WORK REQUIRED:
Where in the listing does the string "https" appear? Copy every line that holds it.

INPUT RECORDS:
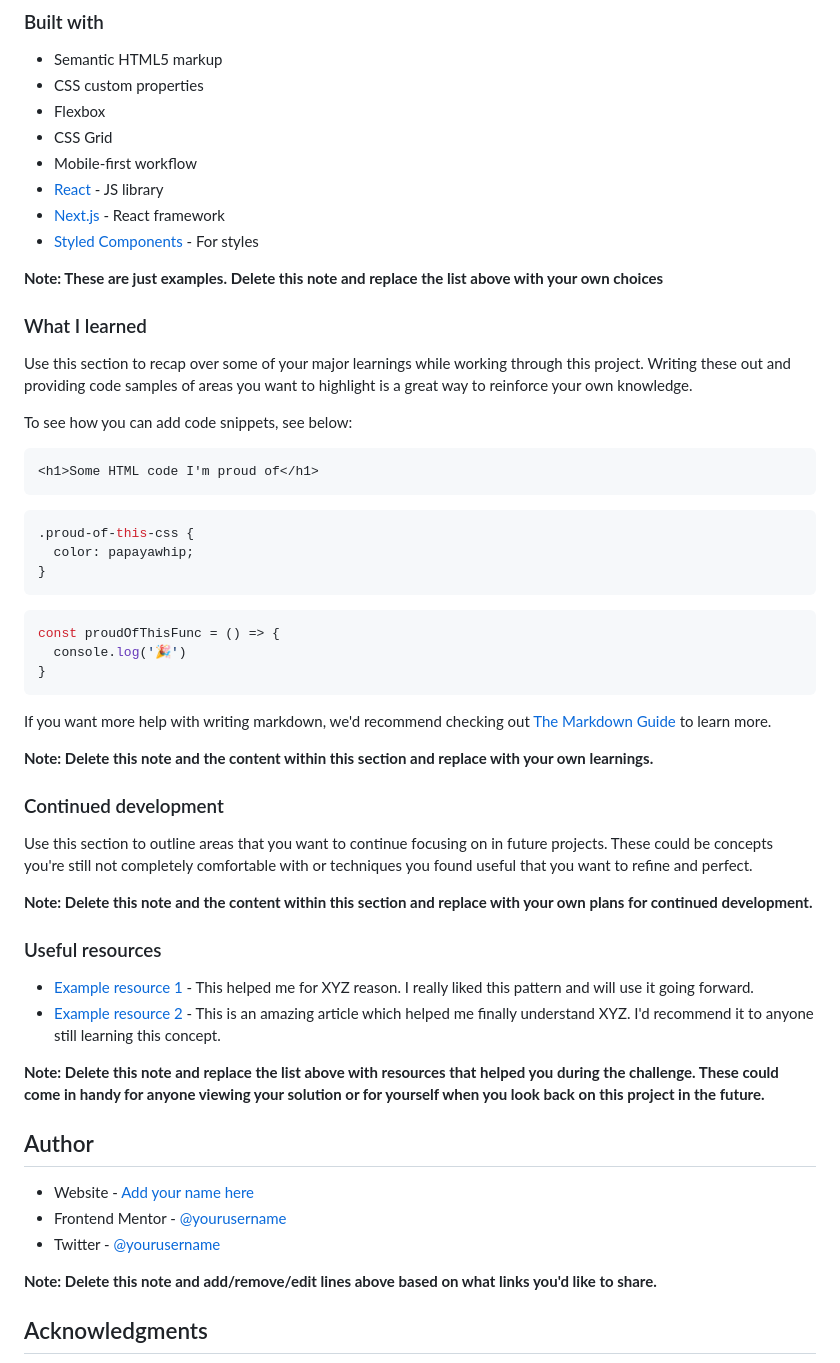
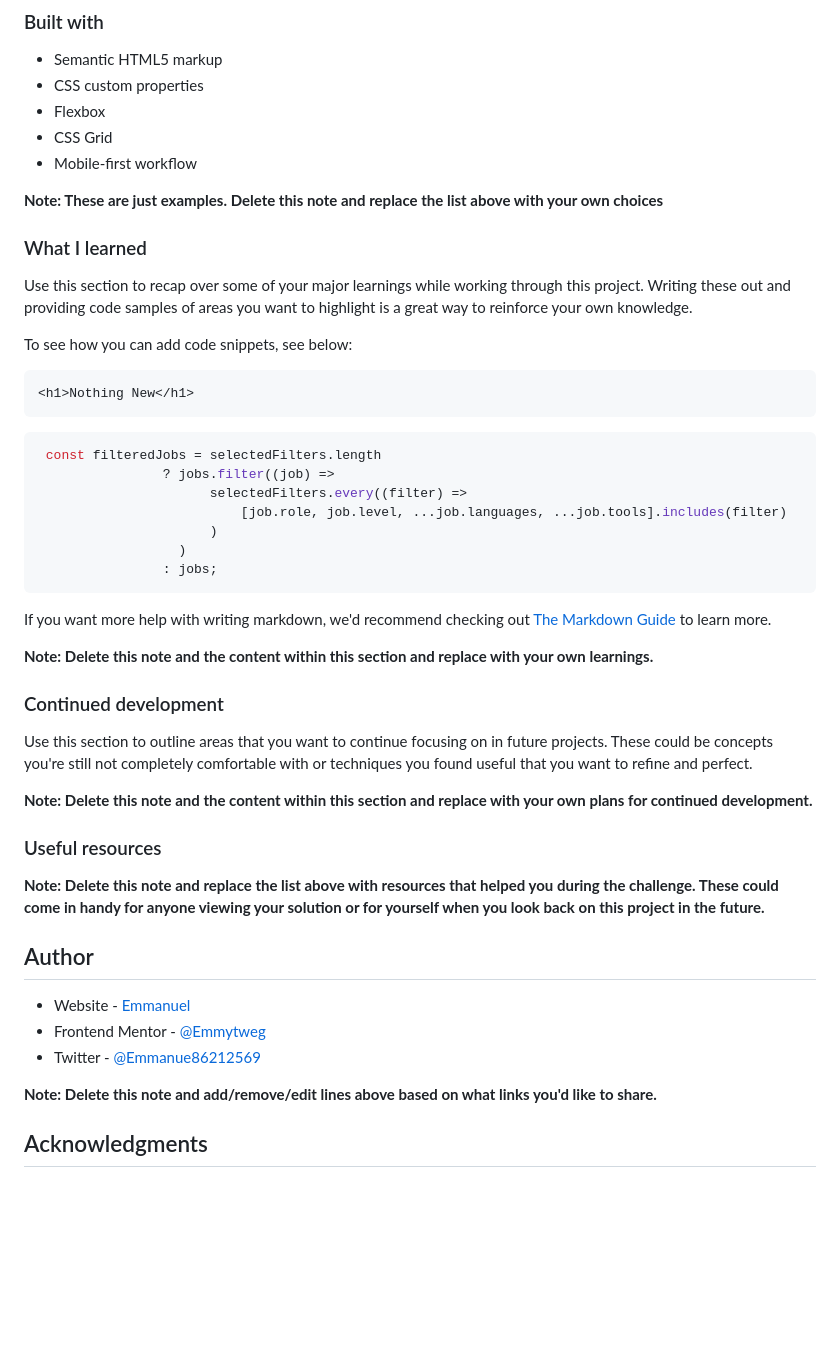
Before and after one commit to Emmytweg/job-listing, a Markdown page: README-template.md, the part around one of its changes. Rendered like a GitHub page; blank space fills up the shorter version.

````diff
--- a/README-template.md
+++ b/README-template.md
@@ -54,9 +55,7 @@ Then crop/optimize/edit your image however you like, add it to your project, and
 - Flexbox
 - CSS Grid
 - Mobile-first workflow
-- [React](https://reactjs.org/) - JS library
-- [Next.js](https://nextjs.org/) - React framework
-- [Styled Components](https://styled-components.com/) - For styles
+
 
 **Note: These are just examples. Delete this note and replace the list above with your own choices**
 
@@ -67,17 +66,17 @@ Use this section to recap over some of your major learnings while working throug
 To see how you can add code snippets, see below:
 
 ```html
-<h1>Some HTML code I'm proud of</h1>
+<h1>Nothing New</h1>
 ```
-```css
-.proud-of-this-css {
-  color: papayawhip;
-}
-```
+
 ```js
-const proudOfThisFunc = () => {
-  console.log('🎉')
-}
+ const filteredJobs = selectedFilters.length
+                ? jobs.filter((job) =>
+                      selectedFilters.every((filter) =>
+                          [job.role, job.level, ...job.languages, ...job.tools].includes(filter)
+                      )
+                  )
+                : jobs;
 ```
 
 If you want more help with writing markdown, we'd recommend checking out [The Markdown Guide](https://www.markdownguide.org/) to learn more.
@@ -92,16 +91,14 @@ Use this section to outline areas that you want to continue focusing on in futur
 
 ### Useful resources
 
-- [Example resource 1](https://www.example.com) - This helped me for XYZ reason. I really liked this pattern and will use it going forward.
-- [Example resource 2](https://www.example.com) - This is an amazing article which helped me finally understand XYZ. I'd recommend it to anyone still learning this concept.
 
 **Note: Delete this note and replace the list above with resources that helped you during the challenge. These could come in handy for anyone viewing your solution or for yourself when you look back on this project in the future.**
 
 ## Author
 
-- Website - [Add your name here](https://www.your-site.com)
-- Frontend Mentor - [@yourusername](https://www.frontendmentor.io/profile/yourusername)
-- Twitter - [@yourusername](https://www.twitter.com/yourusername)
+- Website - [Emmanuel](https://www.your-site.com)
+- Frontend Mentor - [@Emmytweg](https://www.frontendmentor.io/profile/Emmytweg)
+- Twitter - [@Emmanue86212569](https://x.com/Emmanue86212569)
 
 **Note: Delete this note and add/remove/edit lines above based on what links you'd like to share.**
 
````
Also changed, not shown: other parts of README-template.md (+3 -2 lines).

SOLUTION FOR THIS EXERCISE:
-- [React](https://reactjs.org/) - JS library
-- [Next.js](https://nextjs.org/) - React framework
-- [Styled Components](https://styled-components.com/) - For styles
 If you want more help with writing markdown, we'd recommend checking out [The Markdown Guide](https://www.markdownguide.org/) to learn more.
-- [Example resource 1](https://www.example.com) - This helped me for XYZ reason. I really liked this pattern and will use it going forward.
-- [Example resource 2](https://www.example.com) - This is an amazing article which helped me finally understand XYZ. I'd recommend it to anyone still learning this concept.
-- Website - [Add your name here](https://www.your-site.com)
-- Frontend Mentor - [@yourusername](https://www.frontendmentor.io/profile/yourusername)
-- Twitter - [@yourusername](https://www.twitter.com/yourusername)
+- Website - [Emmanuel](https://www.your-site.com)
+- Frontend Mentor - [@Emmytweg](https://www.frontendmentor.io/profile/Emmytweg)
+- Twitter - [@Emmanue86212569](https://x.com/Emmanue86212569)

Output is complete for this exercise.